**WHAT YOU ARE ASKED TO DO**
Retype the entries in full, exactly.
======== GIVEN RECORDS
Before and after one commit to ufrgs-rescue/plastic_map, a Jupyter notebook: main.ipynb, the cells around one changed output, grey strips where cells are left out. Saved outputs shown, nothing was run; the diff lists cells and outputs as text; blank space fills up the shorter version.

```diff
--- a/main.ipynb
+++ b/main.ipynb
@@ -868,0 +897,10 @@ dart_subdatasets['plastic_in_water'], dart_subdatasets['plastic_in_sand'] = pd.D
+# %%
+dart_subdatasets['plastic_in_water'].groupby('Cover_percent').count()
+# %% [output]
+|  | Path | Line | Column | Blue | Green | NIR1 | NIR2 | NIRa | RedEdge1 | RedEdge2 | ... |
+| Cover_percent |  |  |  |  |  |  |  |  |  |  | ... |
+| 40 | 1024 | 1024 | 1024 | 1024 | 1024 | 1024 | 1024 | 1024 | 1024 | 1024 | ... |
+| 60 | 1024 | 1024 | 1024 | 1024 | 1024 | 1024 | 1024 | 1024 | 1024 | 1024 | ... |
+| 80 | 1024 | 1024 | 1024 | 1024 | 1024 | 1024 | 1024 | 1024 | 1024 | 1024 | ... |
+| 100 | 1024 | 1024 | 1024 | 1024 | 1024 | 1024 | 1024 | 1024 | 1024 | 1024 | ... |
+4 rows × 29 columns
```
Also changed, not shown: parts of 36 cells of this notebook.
================
**COMPLETED EXERCISE**
Before and after one commit to ufrgs-rescue/plastic_map, a Jupyter notebook: main.ipynb, the cells around one changed output, grey strips where cells are left out. Saved outputs shown, nothing was run; the diff lists cells and outputs as text; blank space fills up the shorter version.

```diff
--- a/main.ipynb
+++ b/main.ipynb
@@ -868,0 +897,10 @@ dart_subdatasets['plastic_in_water'], dart_subdatasets['plastic_in_sand'] = pd.D
+# %%
+dart_subdatasets['plastic_in_water'].groupby('Cover_percent').count()
+# %% [output]
+|  | Path | Line | Column | Blue | Green | NIR1 | NIR2 | NIRa | RedEdge1 | RedEdge2 | ... |
+| Cover_percent |  |  |  |  |  |  |  |  |  |  | ... |
+| 40 | 1024 | 1024 | 1024 | 1024 | 1024 | 1024 | 1024 | 1024 | 1024 | 1024 | ... |
+| 60 | 1024 | 1024 | 1024 | 1024 | 1024 | 1024 | 1024 | 1024 | 1024 | 1024 | ... |
+| 80 | 1024 | 1024 | 1024 | 1024 | 1024 | 1024 | 1024 | 1024 | 1024 | 1024 | ... |
+| 100 | 1024 | 1024 | 1024 | 1024 | 1024 | 1024 | 1024 | 1024 | 1024 | 1024 | ... |
+4 rows × 29 columns
```
Also changed, not shown: parts of 36 cells of this notebook.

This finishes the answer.